SOURCE DATA:
- - -

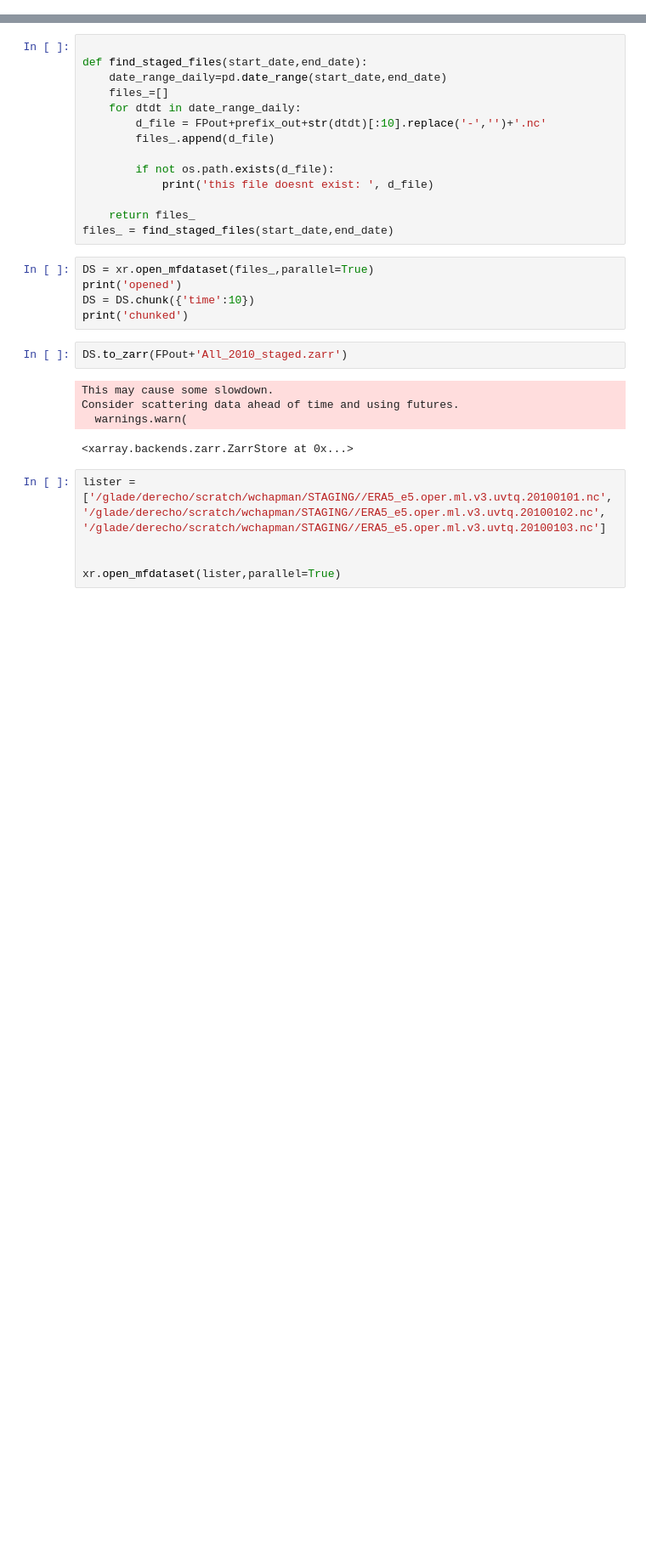
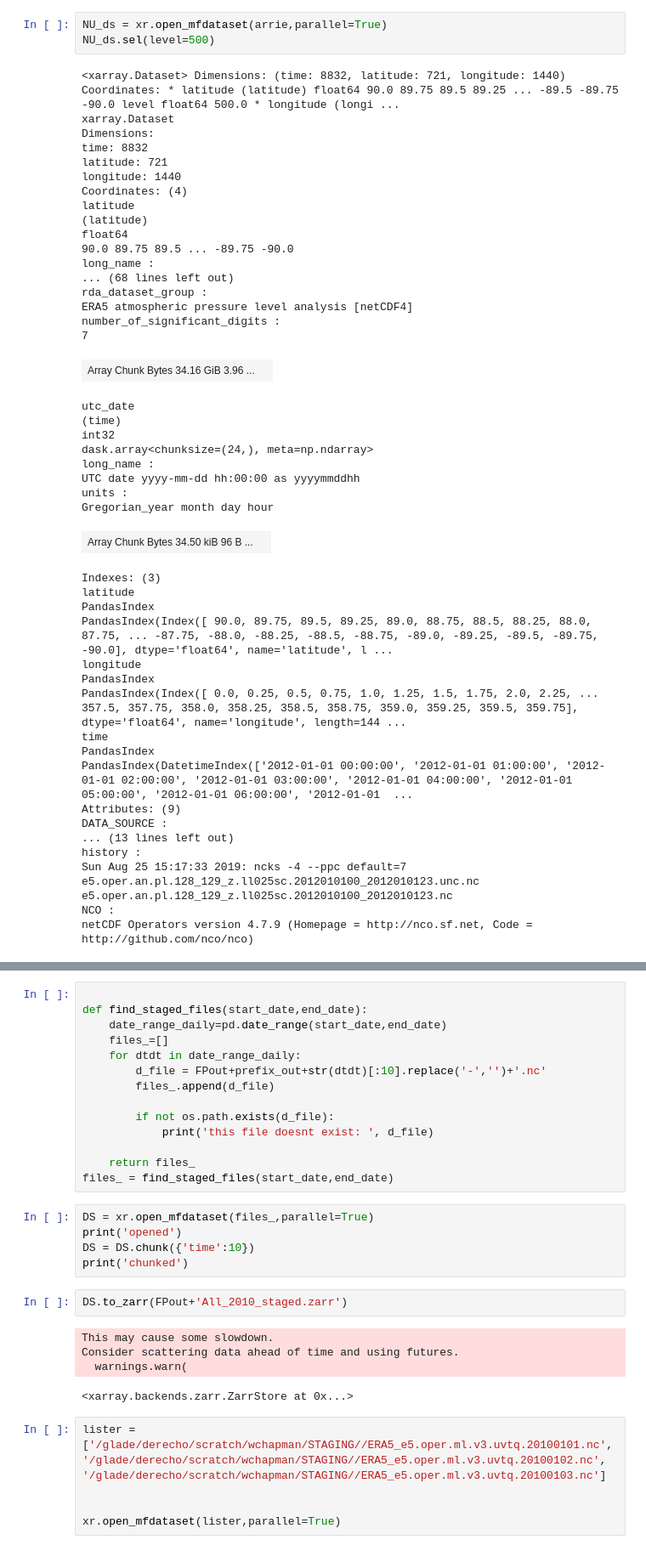
Before and after one commit to WillyChap/MLWPS, a Jupyter notebook: Stage_Data/Development.ipynb, the cells around one changed output, grey strips where cells are left out. Shown at 85% size. Saved outputs shown, nothing was run; the diff lists cells and outputs as text; blank space fills up the shorter version.

```diff
--- a/Stage_Data/Development.ipynb
+++ b/Stage_Data/Development.ipynb
@@ -44,0 +427,48 @@ client does not exist yet
+# %%
+NU_ds = xr.open_mfdataset(arrie,parallel=True)
+NU_ds.sel(level=500)
+# %% [output]
+<xarray.Dataset> Dimensions: (time: 8832, latitude: 721, longitude: 1440) Coordinates: * latitude (latitude) float64 90.0 89.75 89.5 89.25 ... -89.5 -89.75 -90.0 level float64 500.0 * longitude (longi ...
+xarray.Dataset
+Dimensions:
+time: 8832
+latitude: 721
+longitude: 1440
+Coordinates: (4)
+latitude
+(latitude)
+float64
+90.0 89.75 89.5 ... -89.75 -90.0
+long_name :
+... (68 lines left out)
+rda_dataset_group :
+ERA5 atmospheric pressure level analysis [netCDF4]
+number_of_significant_digits :
+7
+| Array Chunk Bytes 34.16 GiB 3.96 ... |  |
+utc_date
+(time)
+int32
+dask.array<chunksize=(24,), meta=np.ndarray>
+long_name :
+UTC date yyyy-mm-dd hh:00:00 as yyyymmddhh
+units :
+Gregorian_year month day hour
+| Array Chunk Bytes 34.50 kiB 96 B ... |  |
+Indexes: (3)
+latitude
+PandasIndex
+PandasIndex(Index([ 90.0, 89.75, 89.5, 89.25, 89.0, 88.75, 88.5, 88.25, 88.0, 87.75, ... -87.75, -88.0, -88.25, -88.5, -88.75, -89.0, -89.25, -89.5, -89.75, -90.0], dtype='float64', name='latitude', l ...
+longitude
+PandasIndex
+PandasIndex(Index([ 0.0, 0.25, 0.5, 0.75, 1.0, 1.25, 1.5, 1.75, 2.0, 2.25, ... 357.5, 357.75, 358.0, 358.25, 358.5, 358.75, 359.0, 359.25, 359.5, 359.75], dtype='float64', name='longitude', length=144 ...
+time
+PandasIndex
+PandasIndex(DatetimeIndex(['2012-01-01 00:00:00', '2012-01-01 01:00:00', '2012-01-01 02:00:00', '2012-01-01 03:00:00', '2012-01-01 04:00:00', '2012-01-01 05:00:00', '2012-01-01 06:00:00', '2012-01-01  ...
+Attributes: (9)
+DATA_SOURCE :
+... (13 lines left out)
+history :
+Sun Aug 25 15:17:33 2019: ncks -4 --ppc default=7 e5.oper.an.pl.128_129_z.ll025sc.2012010100_2012010123.unc.nc e5.oper.an.pl.128_129_z.ll025sc.2012010100_2012010123.nc
+NCO :
+netCDF Operators version 4.7.9 (Homepage = http://nco.sf.net, Code = http://github.com/nco/nco)
```
Also changed, not shown: parts of 10 cells of this notebook, 11 other files.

- - -

Every line above is to be reproduced verbatim, and the pictures are to be omitted.

TASK SOLUTION:
Before and after one commit to WillyChap/MLWPS, a Jupyter notebook: Stage_Data/Development.ipynb, the cells around one changed output, grey strips where cells are left out. Shown at 85% size. Saved outputs shown, nothing was run; the diff lists cells and outputs as text; blank space fills up the shorter version.

```diff
--- a/Stage_Data/Development.ipynb
+++ b/Stage_Data/Development.ipynb
@@ -44,0 +427,48 @@ client does not exist yet
+# %%
+NU_ds = xr.open_mfdataset(arrie,parallel=True)
+NU_ds.sel(level=500)
+# %% [output]
+<xarray.Dataset> Dimensions: (time: 8832, latitude: 721, longitude: 1440) Coordinates: * latitude (latitude) float64 90.0 89.75 89.5 89.25 ... -89.5 -89.75 -90.0 level float64 500.0 * longitude (longi ...
+xarray.Dataset
+Dimensions:
+time: 8832
+latitude: 721
+longitude: 1440
+Coordinates: (4)
+latitude
+(latitude)
+float64
+90.0 89.75 89.5 ... -89.75 -90.0
+long_name :
+... (68 lines left out)
+rda_dataset_group :
+ERA5 atmospheric pressure level analysis [netCDF4]
+number_of_significant_digits :
+7
+| Array Chunk Bytes 34.16 GiB 3.96 ... |  |
+utc_date
+(time)
+int32
+dask.array<chunksize=(24,), meta=np.ndarray>
+long_name :
+UTC date yyyy-mm-dd hh:00:00 as yyyymmddhh
+units :
+Gregorian_year month day hour
+| Array Chunk Bytes 34.50 kiB 96 B ... |  |
+Indexes: (3)
+latitude
+PandasIndex
+PandasIndex(Index([ 90.0, 89.75, 89.5, 89.25, 89.0, 88.75, 88.5, 88.25, 88.0, 87.75, ... -87.75, -88.0, -88.25, -88.5, -88.75, -89.0, -89.25, -89.5, -89.75, -90.0], dtype='float64', name='latitude', l ...
+longitude
+PandasIndex
+PandasIndex(Index([ 0.0, 0.25, 0.5, 0.75, 1.0, 1.25, 1.5, 1.75, 2.0, 2.25, ... 357.5, 357.75, 358.0, 358.25, 358.5, 358.75, 359.0, 359.25, 359.5, 359.75], dtype='float64', name='longitude', length=144 ...
+time
+PandasIndex
+PandasIndex(DatetimeIndex(['2012-01-01 00:00:00', '2012-01-01 01:00:00', '2012-01-01 02:00:00', '2012-01-01 03:00:00', '2012-01-01 04:00:00', '2012-01-01 05:00:00', '2012-01-01 06:00:00', '2012-01-01  ...
+Attributes: (9)
+DATA_SOURCE :
+... (13 lines left out)
+history :
+Sun Aug 25 15:17:33 2019: ncks -4 --ppc default=7 e5.oper.an.pl.128_129_z.ll025sc.2012010100_2012010123.unc.nc e5.oper.an.pl.128_129_z.ll025sc.2012010100_2012010123.nc
+NCO :
+netCDF Operators version 4.7.9 (Homepage = http://nco.sf.net, Code = http://github.com/nco/nco)
```
Also changed, not shown: parts of 10 cells of this notebook, 11 other files.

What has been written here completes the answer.